Photo: Gary Dineen/NBAE via Getty Images

39 points on 15/22 field goals, 7/10 from the charity line, 16 rebounds and 4 assists. This time, it seems that the free-throw controversy surrounding Giannis Antetokounmpo’s game has lost its relevance. A convincing 113-101 win for the Milwaukee Bucks over the Celtics in Boston gave them a 3-1 lead in the Eastern Conference semi-final series.

Now, Charles Barkley predicts that the Bucks will win the NBA title and Magic Johnson thinks that “he will be dominating the NBA regular season and playoffs for many years to come”. But as far as the title goes, the NBA betting is on fire, since all teams have shown strenghts and weaknesses.

“When you see him coming, you have to foul him hard. You’ve got to hold on”, Marcus Morris said on Giannis Antetokounmpo before the Milwaukee Bucks-Boston Celtics series started. “We have to force him to take contested shots, throw a lot of fouls, be aggressive”, “Semi” Ojeleye added.

Copyright 2019 NBAE (Photo by Gary Dineen/NBAE via Getty Images)

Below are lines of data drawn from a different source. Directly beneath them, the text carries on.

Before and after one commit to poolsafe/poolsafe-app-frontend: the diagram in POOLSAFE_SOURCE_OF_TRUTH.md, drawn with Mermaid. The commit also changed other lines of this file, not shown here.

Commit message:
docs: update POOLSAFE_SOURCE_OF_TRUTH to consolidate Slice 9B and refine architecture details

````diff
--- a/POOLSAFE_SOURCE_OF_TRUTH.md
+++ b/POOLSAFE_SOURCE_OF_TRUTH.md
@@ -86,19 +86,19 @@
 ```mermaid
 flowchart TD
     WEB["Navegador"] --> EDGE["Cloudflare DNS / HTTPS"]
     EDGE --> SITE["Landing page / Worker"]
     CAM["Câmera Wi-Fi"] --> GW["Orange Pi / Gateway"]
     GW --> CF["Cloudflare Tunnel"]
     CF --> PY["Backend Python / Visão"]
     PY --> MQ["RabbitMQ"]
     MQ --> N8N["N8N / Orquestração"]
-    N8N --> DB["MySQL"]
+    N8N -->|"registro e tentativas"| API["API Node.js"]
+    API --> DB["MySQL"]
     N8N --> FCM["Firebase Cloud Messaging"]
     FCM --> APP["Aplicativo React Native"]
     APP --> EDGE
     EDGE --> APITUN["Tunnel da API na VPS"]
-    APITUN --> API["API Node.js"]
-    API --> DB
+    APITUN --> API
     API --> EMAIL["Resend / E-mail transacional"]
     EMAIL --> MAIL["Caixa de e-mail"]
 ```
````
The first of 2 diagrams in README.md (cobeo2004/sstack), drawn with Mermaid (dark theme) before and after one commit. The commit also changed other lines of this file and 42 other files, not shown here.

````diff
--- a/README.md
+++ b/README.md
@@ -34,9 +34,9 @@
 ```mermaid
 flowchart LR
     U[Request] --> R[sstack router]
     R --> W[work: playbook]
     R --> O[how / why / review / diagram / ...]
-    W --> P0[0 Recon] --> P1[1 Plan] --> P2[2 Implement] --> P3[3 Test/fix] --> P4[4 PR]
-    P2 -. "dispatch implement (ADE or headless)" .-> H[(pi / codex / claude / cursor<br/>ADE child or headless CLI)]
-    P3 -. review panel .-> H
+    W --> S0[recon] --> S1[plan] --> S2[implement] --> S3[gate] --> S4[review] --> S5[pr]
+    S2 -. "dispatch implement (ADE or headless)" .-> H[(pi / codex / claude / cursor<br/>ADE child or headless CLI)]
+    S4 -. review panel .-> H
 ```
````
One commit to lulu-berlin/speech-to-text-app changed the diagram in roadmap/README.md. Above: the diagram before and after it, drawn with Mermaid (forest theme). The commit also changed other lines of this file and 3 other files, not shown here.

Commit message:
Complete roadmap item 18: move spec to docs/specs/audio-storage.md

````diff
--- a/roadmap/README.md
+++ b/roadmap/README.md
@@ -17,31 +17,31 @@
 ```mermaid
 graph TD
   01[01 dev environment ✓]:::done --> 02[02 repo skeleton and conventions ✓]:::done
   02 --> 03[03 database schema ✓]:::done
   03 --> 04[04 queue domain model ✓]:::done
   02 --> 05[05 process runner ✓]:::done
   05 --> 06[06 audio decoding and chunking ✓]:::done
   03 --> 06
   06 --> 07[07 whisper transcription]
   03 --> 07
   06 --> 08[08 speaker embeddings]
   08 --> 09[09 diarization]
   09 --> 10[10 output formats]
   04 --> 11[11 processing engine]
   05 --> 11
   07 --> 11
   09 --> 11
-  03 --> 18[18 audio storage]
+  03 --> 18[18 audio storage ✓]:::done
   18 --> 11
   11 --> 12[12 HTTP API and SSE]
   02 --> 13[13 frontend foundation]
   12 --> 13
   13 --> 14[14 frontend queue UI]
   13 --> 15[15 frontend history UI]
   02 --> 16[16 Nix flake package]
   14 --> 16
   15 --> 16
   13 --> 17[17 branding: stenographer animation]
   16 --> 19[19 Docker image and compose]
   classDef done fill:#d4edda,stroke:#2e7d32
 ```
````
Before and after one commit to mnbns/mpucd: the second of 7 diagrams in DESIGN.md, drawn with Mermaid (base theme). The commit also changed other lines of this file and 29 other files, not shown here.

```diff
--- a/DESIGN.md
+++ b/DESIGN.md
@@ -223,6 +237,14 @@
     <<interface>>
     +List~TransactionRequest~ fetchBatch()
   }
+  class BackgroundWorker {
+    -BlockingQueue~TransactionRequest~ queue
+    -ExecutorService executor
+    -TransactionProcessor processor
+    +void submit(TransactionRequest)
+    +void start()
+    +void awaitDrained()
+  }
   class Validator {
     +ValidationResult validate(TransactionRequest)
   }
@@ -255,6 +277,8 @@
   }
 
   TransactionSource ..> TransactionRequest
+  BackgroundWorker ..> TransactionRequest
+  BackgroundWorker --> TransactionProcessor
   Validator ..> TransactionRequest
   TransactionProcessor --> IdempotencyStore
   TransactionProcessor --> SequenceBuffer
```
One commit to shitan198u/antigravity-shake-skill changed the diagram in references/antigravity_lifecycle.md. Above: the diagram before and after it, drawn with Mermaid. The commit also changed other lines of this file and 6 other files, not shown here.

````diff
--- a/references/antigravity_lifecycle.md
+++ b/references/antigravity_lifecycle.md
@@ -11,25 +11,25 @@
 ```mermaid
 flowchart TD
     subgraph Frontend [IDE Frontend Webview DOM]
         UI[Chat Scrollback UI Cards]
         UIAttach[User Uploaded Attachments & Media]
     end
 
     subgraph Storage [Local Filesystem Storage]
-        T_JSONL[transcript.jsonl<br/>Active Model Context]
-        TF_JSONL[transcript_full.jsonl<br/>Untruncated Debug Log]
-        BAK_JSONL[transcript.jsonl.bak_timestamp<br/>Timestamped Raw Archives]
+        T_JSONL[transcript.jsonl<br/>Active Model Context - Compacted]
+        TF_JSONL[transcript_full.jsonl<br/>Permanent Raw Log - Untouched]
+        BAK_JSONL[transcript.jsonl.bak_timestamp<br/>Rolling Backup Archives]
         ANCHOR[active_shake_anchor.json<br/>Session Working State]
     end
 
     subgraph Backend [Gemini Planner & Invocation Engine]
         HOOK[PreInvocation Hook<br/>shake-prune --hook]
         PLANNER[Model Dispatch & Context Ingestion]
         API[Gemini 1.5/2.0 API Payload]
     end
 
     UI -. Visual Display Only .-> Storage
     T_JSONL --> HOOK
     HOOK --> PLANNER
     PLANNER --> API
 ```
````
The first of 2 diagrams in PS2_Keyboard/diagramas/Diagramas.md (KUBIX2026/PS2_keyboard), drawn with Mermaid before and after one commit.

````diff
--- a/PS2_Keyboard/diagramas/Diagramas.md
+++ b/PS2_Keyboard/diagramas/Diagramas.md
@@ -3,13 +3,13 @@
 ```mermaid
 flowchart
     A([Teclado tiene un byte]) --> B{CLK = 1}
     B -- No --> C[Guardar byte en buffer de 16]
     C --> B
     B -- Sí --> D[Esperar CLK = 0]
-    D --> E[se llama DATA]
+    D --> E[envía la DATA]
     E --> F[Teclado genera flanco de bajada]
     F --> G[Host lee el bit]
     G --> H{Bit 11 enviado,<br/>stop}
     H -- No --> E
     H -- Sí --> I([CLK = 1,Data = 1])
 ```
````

As Paul Flannery in his “Sunday Shootaround” column remarks, Giannis was second only to James Harden in free throw attempts during the season. “Because of his length and athleticism”, Flannery explains, “he draws contact on nearly every play. In Game 1, the calls went Boston’s way largely because the Celtics were the aggressor. They didn’t in Game 3, mainly because they were back on their heels”.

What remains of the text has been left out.